“Next thing you know, you’re going to have your period.”
“Well, I was born a woman. So were most other women. But you had to choose to become one, and work at it.”
Not long ago, I would have debated that point. But I realized that while I was born with a female essence, mind and spirit, I had to make the choice to be a woman—or, more precisely, to live as one.

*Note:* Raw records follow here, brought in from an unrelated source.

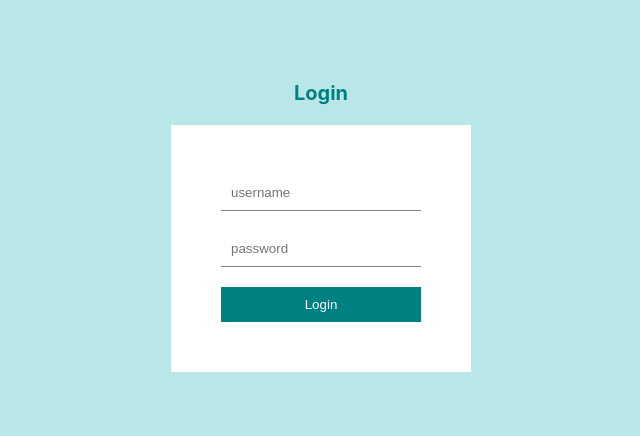
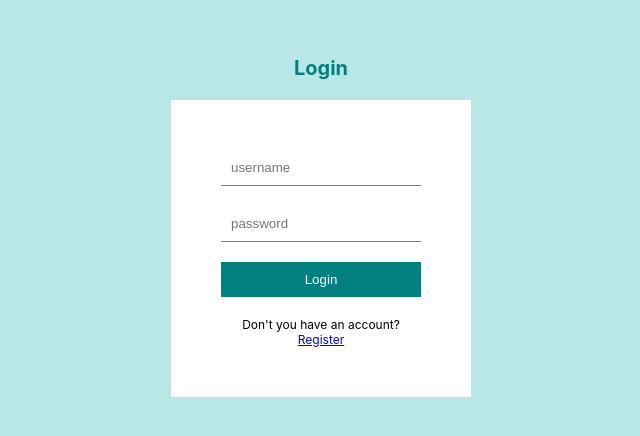
Before and after one commit to Zia123456/node_project, a React (Create React App) app: page /login in a window 1280 px wide. Shown: the part 180-616 px from the top of the page, without its empty margins (319-959 px from the left). Built offline with nearby package versions, Linux system fonts and the light colour scheme.

Commit message:
Add register link

```diff
--- a/src/pages/Login.jsx
+++ b/src/pages/Login.jsx
@@ -1,4 +1,5 @@
 import React from 'react';
+import { Link } from 'react-router-dom';
 
 function Login() {
   return (
@@ -8,6 +9,9 @@ function Login() {
         <input type="text" placeholder="username" />
         <input type="password" placeholder="password" />
         <button>Login</button>
+        <span>
+          Don't you have an account? <Link to="/register">Register</Link>
+        </span>
       </form>
     </div>
   );
--- a/src/style.scss
+++ b/src/style.scss
@@ -39,6 +39,10 @@ $lightGrean: #b9e7e7;
           cursor: pointer;
           color: #fff;
         }
+        span {
+          font-size: 12px;
+          text-align: center;
+        }
       }
     }
   }
```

But it has also meant changes in my milieu. People who were part of my life before I embarked on this journey are no longer with me. They include a friend--who, at one time, was the closest I’d had—who has become bitter and resentful of just about everybody. She extended those feelings toward me because, she believed, I had no right to live as a woman because I never have, and never will, menstruate. (Should I say “never”?) She believed that I was living as a woman in order to take advantage of Affirmative Action and take a job that rightfully belongs to a “real” woman. Actually, she’s not that altruistic: She thinks I’m going to take a job from her. That, of course, is ludicrous because she and I have never applied for the same job—or the same anything else.
But even if you have the capacity for becoming something, you have to become it. That includes becoming a woman or a man. The vast majority of people who are cisgendered have a head start in becoming the women or men they envision themselves to be. Those of us who are transgendered or intersexed may have to “work at it,” as my gynecologist says. Or, perhaps, we simply have a longer—and sometimes more serpentine or circuitous—road.